Autism Family Therapy Long Beach CA

Local resource for autism family therapy in Long Beach.
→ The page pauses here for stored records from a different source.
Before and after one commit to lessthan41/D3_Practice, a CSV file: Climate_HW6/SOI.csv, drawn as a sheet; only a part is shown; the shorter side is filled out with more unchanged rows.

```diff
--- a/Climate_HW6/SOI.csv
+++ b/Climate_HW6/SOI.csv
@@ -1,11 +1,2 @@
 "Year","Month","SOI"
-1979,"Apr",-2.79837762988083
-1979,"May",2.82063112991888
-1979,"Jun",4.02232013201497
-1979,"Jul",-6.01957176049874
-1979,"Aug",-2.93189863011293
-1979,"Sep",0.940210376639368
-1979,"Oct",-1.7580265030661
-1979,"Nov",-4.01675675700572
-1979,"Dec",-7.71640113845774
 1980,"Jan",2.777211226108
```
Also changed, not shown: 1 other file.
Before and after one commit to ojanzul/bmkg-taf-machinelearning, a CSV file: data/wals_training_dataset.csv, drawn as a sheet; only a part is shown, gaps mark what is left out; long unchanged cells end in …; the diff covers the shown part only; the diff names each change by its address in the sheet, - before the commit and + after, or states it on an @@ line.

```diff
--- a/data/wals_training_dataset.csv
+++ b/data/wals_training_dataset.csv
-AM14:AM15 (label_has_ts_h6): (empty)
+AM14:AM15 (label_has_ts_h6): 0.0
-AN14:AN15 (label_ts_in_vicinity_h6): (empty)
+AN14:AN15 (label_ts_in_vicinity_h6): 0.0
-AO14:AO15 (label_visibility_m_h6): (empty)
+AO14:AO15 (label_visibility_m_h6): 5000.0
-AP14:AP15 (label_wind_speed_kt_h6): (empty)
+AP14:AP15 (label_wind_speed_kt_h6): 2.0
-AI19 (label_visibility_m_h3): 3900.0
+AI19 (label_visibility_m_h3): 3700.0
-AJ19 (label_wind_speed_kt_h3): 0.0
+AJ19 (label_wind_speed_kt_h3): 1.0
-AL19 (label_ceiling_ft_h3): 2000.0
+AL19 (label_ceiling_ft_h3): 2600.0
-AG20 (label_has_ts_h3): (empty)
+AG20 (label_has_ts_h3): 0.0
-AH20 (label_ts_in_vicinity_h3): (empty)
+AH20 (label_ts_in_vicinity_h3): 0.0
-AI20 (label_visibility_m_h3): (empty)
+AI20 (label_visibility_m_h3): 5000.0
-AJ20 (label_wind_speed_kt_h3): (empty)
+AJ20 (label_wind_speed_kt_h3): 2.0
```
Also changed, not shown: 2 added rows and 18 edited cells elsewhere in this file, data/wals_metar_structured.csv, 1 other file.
Includes detailed information on local businesses that provide access to autism therapies, autism parent therapy, autism child therapy, Asperger's family therapy, autism support groups, autism treatments, Asperger's treatments, Asperger's therapy, and autism family counseling, as well as advice on where to find autism support centers and autism associations.

Central California Chapter-Autism Society of America: Greater Long Beach/So. Bay
(562) 425-6850
PO Box 15247
Long Beach, CA
Support Services
Disability Advocacy, Marriage & Family Counseling, Support Organization

Data Provided By:
Los Angeles Families for Effective Autism Treatment (LA FEAT)
(866) 452-3328
1840 S. Gaffey Street, #317
San Pedro, CA
Support Services
Marriage & Family Counseling, Support Organization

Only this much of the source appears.